(Your instructions)
Establish how many lines below contain the string "begin". Respond with that number alone.
::: Materials provided :::
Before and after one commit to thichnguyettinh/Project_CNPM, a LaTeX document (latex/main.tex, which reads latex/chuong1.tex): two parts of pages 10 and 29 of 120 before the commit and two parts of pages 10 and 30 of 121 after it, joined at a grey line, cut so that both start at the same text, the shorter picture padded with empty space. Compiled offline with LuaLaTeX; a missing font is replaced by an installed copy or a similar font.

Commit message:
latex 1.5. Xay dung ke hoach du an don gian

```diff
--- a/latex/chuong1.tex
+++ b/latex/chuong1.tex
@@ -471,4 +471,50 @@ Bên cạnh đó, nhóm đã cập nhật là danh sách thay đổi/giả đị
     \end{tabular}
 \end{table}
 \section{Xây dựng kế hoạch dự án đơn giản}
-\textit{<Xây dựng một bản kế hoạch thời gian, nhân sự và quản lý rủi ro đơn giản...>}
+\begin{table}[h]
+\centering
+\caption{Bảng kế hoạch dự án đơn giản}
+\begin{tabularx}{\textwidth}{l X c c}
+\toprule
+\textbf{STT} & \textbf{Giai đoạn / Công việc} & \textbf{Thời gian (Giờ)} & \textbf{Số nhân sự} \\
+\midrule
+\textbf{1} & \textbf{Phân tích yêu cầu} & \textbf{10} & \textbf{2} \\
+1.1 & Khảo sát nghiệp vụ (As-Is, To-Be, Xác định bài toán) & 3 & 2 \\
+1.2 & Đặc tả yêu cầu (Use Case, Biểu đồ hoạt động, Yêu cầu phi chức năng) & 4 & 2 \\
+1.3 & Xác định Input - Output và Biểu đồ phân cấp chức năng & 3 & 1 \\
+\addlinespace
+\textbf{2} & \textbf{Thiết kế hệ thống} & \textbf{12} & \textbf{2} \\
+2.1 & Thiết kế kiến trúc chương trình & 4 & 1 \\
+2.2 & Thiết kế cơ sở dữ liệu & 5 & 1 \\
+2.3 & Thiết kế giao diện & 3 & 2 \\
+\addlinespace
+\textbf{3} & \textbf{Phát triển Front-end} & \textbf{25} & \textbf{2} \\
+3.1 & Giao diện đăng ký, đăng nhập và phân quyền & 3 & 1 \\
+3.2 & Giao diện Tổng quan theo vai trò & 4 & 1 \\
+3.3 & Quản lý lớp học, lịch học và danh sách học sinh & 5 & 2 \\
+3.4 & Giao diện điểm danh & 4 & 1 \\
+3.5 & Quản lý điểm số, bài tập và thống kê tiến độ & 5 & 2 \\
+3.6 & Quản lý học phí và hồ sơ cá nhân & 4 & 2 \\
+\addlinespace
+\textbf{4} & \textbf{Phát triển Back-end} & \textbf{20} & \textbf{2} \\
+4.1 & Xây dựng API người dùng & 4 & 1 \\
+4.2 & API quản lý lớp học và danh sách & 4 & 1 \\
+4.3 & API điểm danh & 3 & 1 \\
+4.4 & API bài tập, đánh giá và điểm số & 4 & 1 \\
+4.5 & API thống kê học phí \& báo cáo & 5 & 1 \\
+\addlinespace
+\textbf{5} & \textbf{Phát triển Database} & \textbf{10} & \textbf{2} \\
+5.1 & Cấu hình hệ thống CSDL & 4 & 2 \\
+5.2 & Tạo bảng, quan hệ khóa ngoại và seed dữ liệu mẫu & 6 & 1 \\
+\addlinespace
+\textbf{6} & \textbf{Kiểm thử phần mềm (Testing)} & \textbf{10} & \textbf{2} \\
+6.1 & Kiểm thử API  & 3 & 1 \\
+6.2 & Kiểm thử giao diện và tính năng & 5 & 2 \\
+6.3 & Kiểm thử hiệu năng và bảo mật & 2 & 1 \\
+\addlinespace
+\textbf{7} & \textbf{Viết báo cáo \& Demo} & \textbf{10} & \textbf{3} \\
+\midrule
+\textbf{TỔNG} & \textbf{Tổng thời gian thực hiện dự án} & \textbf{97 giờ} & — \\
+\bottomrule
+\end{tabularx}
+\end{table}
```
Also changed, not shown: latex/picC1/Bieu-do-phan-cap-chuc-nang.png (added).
:::
(Answer section)
2